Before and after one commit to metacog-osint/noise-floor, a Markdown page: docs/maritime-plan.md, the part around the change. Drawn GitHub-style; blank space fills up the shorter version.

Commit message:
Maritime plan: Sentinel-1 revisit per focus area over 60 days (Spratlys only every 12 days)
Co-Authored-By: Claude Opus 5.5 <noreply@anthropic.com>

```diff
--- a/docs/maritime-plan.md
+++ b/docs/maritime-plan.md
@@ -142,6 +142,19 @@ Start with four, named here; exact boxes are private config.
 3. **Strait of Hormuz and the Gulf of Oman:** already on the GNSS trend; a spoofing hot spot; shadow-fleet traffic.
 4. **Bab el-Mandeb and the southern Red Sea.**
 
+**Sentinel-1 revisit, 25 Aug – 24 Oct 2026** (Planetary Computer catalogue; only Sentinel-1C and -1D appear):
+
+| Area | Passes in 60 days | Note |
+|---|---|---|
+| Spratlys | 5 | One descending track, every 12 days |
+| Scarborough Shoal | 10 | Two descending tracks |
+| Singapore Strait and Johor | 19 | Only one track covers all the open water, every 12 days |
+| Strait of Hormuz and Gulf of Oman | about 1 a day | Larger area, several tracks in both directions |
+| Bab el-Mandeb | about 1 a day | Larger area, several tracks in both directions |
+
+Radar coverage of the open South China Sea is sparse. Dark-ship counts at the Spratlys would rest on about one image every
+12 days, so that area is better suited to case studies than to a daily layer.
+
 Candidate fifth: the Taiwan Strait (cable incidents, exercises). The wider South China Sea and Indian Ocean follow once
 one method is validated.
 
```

---

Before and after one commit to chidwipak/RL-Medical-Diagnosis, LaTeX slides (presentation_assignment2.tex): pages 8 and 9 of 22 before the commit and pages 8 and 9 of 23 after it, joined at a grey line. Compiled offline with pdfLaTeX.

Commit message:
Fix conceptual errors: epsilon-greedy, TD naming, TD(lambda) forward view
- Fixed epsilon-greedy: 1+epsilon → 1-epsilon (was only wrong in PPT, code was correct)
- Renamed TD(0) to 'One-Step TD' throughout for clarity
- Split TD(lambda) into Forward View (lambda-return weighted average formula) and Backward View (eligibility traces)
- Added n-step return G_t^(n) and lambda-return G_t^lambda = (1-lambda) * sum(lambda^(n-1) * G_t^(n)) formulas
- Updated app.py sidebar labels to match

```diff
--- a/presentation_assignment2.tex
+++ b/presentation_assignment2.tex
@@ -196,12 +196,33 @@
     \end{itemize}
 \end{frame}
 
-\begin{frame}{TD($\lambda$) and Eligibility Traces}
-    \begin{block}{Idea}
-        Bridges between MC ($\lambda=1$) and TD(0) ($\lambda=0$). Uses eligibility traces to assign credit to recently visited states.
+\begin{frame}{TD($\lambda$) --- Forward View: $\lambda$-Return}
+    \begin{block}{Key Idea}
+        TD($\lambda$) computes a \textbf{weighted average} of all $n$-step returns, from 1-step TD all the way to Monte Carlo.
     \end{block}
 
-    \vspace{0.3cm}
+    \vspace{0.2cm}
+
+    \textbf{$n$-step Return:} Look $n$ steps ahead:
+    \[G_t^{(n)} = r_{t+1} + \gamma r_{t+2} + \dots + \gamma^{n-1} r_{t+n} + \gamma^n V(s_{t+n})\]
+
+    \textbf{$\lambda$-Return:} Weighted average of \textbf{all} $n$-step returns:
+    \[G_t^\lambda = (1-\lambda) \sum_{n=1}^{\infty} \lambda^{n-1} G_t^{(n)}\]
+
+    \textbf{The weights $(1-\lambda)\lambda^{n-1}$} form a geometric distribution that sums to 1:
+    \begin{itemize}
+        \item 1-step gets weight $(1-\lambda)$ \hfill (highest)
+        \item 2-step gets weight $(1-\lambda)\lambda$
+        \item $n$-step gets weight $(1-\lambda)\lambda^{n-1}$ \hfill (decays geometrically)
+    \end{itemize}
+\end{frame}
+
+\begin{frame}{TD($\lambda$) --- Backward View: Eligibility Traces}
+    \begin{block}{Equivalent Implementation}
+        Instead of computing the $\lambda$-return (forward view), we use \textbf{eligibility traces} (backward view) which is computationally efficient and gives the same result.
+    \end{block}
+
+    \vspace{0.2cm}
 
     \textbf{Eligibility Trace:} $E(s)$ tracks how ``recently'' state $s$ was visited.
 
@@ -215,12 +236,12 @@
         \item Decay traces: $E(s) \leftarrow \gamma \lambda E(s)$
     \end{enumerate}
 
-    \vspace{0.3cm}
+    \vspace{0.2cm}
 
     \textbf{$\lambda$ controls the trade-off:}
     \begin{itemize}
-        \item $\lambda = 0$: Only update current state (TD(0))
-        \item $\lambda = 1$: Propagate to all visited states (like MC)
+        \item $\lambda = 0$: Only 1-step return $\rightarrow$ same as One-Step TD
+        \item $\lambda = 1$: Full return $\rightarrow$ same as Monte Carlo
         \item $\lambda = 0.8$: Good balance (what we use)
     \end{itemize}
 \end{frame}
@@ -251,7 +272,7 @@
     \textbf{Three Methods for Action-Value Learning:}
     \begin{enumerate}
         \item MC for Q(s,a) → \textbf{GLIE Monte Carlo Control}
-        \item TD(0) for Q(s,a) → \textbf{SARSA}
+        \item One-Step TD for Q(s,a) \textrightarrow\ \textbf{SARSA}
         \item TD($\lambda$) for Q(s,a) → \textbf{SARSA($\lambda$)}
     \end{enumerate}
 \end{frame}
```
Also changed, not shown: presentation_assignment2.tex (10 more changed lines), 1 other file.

* * *

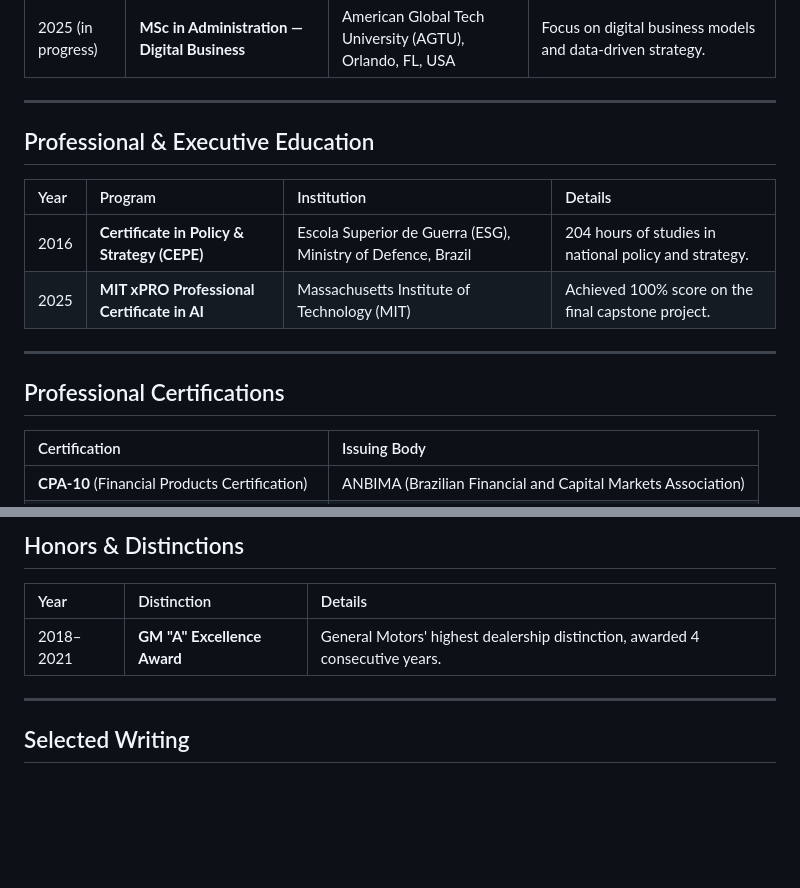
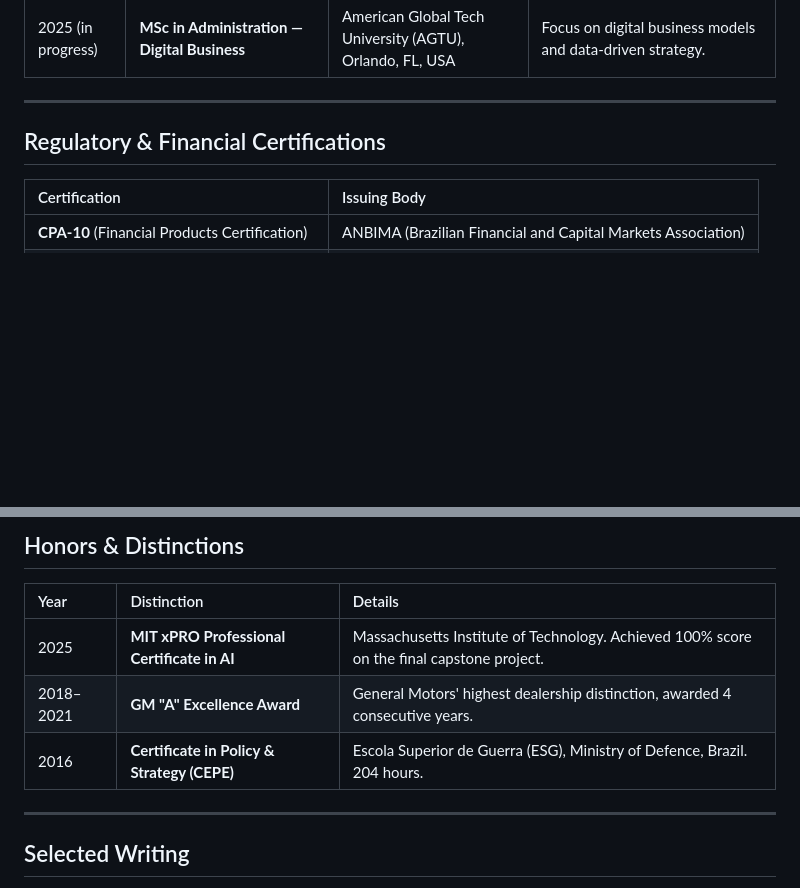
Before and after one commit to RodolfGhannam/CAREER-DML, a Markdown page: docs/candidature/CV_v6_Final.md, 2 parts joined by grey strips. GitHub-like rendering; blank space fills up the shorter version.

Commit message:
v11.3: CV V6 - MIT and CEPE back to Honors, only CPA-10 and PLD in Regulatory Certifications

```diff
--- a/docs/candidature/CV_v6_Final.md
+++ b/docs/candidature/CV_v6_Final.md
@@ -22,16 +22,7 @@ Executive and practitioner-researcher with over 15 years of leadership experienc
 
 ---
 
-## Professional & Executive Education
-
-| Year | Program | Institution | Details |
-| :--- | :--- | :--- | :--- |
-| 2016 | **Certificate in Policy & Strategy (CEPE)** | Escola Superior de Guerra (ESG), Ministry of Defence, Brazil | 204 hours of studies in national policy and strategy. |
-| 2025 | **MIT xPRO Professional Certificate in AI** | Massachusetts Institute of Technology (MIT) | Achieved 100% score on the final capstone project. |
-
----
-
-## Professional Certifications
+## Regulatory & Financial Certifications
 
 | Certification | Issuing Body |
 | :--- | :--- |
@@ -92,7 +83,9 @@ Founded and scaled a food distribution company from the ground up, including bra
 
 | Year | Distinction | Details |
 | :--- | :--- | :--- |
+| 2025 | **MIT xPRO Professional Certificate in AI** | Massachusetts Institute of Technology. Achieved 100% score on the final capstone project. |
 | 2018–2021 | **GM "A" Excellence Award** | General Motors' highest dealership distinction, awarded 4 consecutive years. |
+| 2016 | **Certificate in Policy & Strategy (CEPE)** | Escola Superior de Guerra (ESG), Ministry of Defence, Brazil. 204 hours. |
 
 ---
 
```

**Exercise requirements**
The word "frame" appears in some lines of the data. Copy every one of those lines.

**Response**
 \end{frame}
-\begin{frame}{TD($\lambda$) and Eligibility Traces}
+\begin{frame}{TD($\lambda$) --- Forward View: $\lambda$-Return}
+\end{frame}
+\begin{frame}{TD($\lambda$) --- Backward View: Eligibility Traces}
 \end{frame}
 \end{frame}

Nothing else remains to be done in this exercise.